• design for re-use and recycling
• control and reduce waste and packaging
• reduce resource consumption.
Principles of Green Architecture:
Health and Wellbeing
• meet the basic physical, emotional and spiritual needs of the occupants
• consider healthy lighting, colour and sound, controlled temperature and humidity and good indoor air quality to enhance the living environment
• reduce formaldehyde emissions and use pollution fighting indoor plants
• create an asthma aware home i.e. no fitted carpets, reduced ledges, low-allergen gardens
• apply an integrated wiring system for lighting, power, security, fire alarm and audio facilities
• design a safe and user-friendly space
Principles of Green Architecture
: Economic Performance
• consider maintenance of the space plus initial 'running costs' pay-back period
• strive for a balance between ecological integrity and economic viability.
Principles of Green Architecture: Community Support
• use local resources, skills, labour, crafts and art
• consider local facilities and utilities
Points for a Green office
1. Open plan
2. Big atrium
3. Communal desks for multiple users
4. Terra cotta Floor tiles and fly ash bricks are eco-friendly
5. Clear, white walls, eco-paints
6. Large, well-insulated double glazed windows, with solar shades
7. Solar panels
9. Low-energy computers

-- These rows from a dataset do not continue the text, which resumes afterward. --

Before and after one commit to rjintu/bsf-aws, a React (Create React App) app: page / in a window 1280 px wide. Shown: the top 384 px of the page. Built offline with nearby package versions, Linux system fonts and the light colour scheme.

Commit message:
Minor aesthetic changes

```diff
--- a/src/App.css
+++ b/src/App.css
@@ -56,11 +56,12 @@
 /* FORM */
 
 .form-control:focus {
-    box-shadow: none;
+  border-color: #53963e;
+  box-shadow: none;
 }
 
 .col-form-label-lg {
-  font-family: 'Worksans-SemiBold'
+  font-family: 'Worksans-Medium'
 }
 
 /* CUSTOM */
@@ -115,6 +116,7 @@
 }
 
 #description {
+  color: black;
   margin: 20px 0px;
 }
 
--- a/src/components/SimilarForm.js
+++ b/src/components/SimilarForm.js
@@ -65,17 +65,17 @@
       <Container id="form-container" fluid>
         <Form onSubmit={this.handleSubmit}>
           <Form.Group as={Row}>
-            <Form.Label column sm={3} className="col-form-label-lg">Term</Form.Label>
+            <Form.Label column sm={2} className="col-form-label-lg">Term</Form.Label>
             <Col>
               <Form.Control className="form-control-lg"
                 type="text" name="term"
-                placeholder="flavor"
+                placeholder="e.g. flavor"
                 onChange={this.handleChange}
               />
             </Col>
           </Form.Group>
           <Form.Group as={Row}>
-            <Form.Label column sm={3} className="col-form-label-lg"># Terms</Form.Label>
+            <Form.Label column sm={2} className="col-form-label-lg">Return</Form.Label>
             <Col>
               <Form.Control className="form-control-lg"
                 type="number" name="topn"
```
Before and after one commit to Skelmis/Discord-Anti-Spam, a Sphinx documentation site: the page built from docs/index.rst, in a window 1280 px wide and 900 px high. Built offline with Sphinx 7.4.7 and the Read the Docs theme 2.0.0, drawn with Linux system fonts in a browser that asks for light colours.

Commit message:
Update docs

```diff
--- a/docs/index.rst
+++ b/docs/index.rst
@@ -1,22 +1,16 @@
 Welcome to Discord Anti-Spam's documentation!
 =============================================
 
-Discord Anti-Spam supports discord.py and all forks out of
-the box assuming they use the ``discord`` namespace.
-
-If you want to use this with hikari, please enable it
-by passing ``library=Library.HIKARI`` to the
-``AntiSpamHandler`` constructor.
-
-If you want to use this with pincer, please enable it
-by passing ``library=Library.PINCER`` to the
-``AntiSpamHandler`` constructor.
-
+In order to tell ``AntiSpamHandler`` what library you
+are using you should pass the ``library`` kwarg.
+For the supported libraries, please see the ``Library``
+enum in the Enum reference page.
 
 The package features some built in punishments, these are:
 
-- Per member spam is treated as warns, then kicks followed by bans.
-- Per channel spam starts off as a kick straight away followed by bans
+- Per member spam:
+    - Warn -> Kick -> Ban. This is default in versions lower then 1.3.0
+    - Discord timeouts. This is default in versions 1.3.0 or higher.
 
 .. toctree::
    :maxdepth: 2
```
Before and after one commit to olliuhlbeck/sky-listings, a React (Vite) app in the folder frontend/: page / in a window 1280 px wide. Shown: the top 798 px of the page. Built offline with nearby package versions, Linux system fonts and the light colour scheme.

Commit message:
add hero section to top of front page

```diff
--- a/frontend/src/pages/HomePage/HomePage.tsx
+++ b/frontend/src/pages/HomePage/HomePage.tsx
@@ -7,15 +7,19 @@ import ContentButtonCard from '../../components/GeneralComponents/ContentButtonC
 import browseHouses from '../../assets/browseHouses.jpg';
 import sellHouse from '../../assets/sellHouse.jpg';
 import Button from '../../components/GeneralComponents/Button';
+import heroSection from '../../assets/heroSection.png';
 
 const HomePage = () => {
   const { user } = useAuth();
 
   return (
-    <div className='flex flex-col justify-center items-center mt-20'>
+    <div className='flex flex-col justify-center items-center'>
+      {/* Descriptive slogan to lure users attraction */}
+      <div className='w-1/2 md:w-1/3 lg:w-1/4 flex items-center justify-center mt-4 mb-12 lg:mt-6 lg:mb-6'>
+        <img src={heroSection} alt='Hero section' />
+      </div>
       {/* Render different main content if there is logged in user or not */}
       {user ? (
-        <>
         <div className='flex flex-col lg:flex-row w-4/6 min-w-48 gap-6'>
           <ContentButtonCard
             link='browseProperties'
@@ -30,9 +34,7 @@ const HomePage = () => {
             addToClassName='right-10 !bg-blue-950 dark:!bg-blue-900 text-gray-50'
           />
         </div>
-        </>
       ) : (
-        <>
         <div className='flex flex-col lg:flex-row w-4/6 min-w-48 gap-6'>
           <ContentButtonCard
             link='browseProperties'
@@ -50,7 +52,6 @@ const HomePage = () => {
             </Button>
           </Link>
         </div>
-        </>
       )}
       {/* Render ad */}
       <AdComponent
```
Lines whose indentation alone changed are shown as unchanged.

Eco-friendly buildings are the buzz in the world of sustainable energy. Architects are becoming one with certification programs such as LEED, which offers tools for those within the green building industry. LEED, an acronym for Leadership in Energy in Environmental Design, sets a standard for improving energy usage and lowering the carbon imprint, as well for innovation and design.